** What you need to do **
Work out how many lines in the following entries contain the string "background", and write only that number.

◇ ◇ ◇

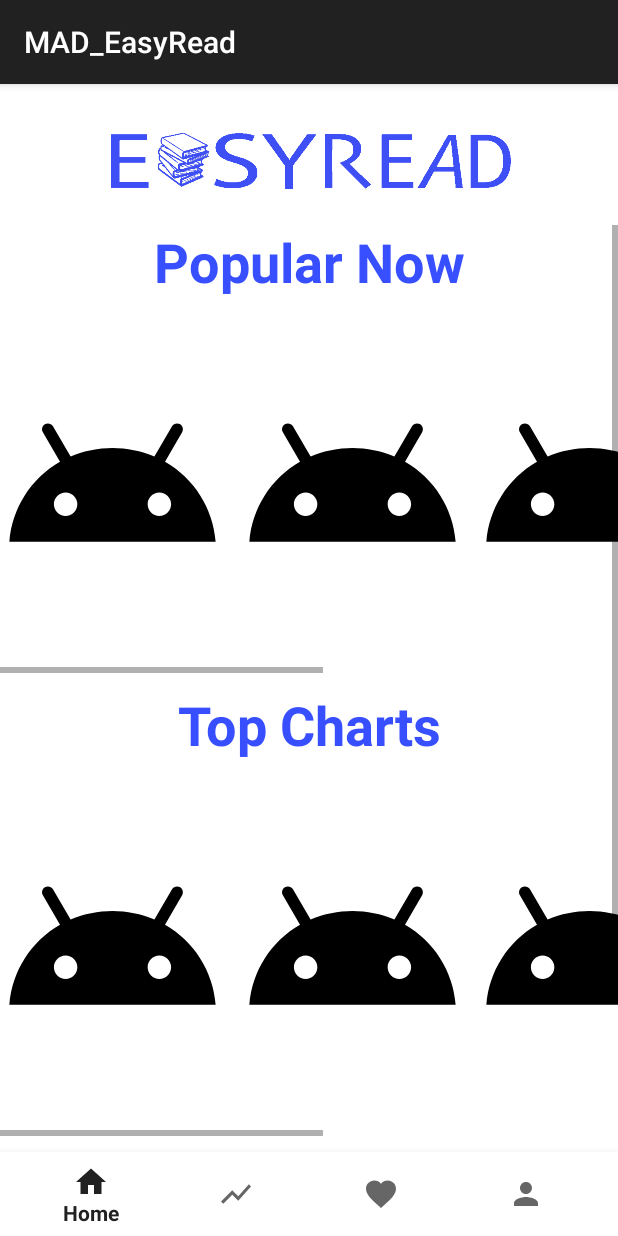
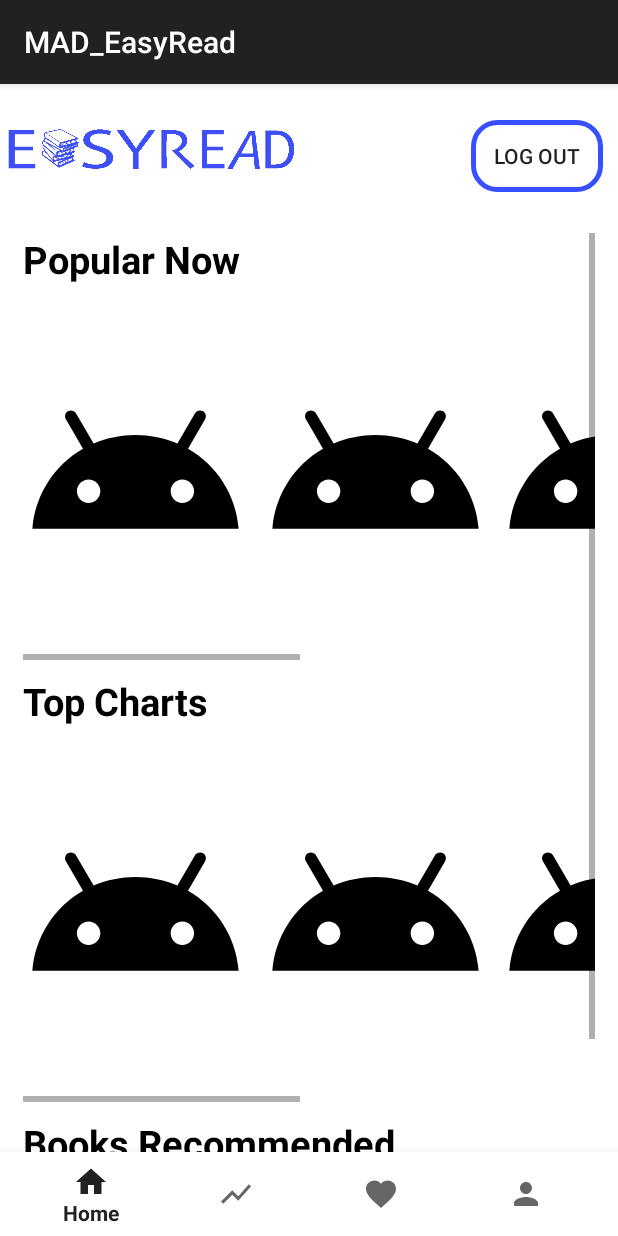
Before and after one commit to crownbelt97/MAD_EasyRead, an Android app: the HomeFragment screen opened directly, with no data from a screen before it, on a phone screen of 412 x 824 dp. Run offline under Robolectric (Android 15) with nearby library versions, the phone set to English and light mode, and no system bars; Roboto replaces fonts that are not available here.

Commit message:
Added Logout button in homepage

```diff
--- /dev/null
+++ b/app/src/main/res/drawable/logout_btn.xml
@@ -0,0 +1,8 @@
+<shape xmlns:android="http://schemas.android.com/apk/res/android">
+    <stroke android:width="5px" android:color="@color/second_app_theme"/>
+    <corners
+        android:topLeftRadius="16dp"
+        android:topRightRadius="16dp"
+        android:bottomLeftRadius="16dp"
+        android:bottomRightRadius="16dp"/>
+</shape>
--- a/app/src/main/res/layout/fragment_home.xml
+++ b/app/src/main/res/layout/fragment_home.xml
@@ -12,20 +12,37 @@
         android:background="@color/white"
         tools:context=".HomeActivity">
 
+        <LinearLayout
+            android:layout_width="match_parent"
+            android:layout_height="match_parent"
+            android:orientation="horizontal"></LinearLayout>
+
         <ImageView
             android:id="@+id/imageView"
-            android:layout_width="match_parent"
-            android:layout_height="70dp"
+            android:layout_width="200dp"
+            android:layout_height="50dp"
             android:layout_marginTop="24dp"
-            app:layout_constraintEnd_toEndOf="parent"
             app:layout_constraintStart_toStartOf="parent"
             app:layout_constraintTop_toTopOf="parent"
             app:srcCompat="@drawable/logo_easyread_new" />
+
+        <Button
+            android:layout_width="wrap_content"
+            android:layout_height="wrap_content"
+            android:layout_marginTop="24dp"
+            android:layout_marginEnd="10dp"
+            android:background="@drawable/logout_btn"
+            android:text="Log Out"
+            app:layout_constraintEnd_toEndOf="parent"
+            app:layout_constraintTop_toTopOf="parent"></Button>
 
         <ScrollView
             android:id="@+id/verticalScrollView"
             android:layout_width="match_parent"
             android:layout_height="wrap_content"
+            android:layout_marginStart="15dp"
+            android:layout_marginTop="25dp"
+            android:layout_marginEnd="15dp"
             app:layout_constraintEnd_toEndOf="parent"
             app:layout_constraintStart_toStartOf="parent"
             app:layout_constraintTop_toBottomOf="@+id/imageView">
@@ -40,10 +57,9 @@
                     android:layout_width="wrap_content"
                     android:layout_height="wrap_content"
                     android:text="Popular Now"
-                    android:textColor="@color/second_app_theme"
-                    android:textSize="36sp"
+                    android:textColor="@color/black"
+                    android:textSize="25sp"
                     android:textStyle="bold"
-                    app:layout_constraintEnd_toEndOf="parent"
                     app:layout_constraintStart_toStartOf="parent"
                     app:layout_constraintTop_toTopOf="@id/verticalConstraintLayout" />
 
@@ -128,10 +144,9 @@
                     android:layout_height="wrap_content"
                     android:layout_marginTop="10dp"
                     android:text="Top Charts"
-                    android:textColor="@color/second_app_theme"
-                    android:textSize="36sp"
+                    android:textColor="@color/black"
+                    android:textSize="25sp"
                     android:textStyle="bold"
-                    app:layout_constraintEnd_toEndOf="parent"
                     app:layout_constraintStart_toStartOf="parent"
                     app:layout_constraintTop_toBottomOf="@+id/popularScrollView" />
 
@@ -216,10 +231,9 @@
                     android:layout_height="wrap_content"
                     android:layout_marginTop="10dp"
                     android:text="Books Recommended"
-                    android:textColor="@color/second_app_theme"
-                    android:textSize="36sp"
+                    android:textColor="@color/black"
+                    android:textSize="25sp"
                     android:textStyle="bold"
-                    app:layout_constraintEnd_toEndOf="parent"
                     app:layout_constraintStart_toStartOf="parent"
                     app:layout_constraintTop_toBottomOf="@+id/horizontalScrollView2" />
 
```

◇ ◇ ◇

** Result **
2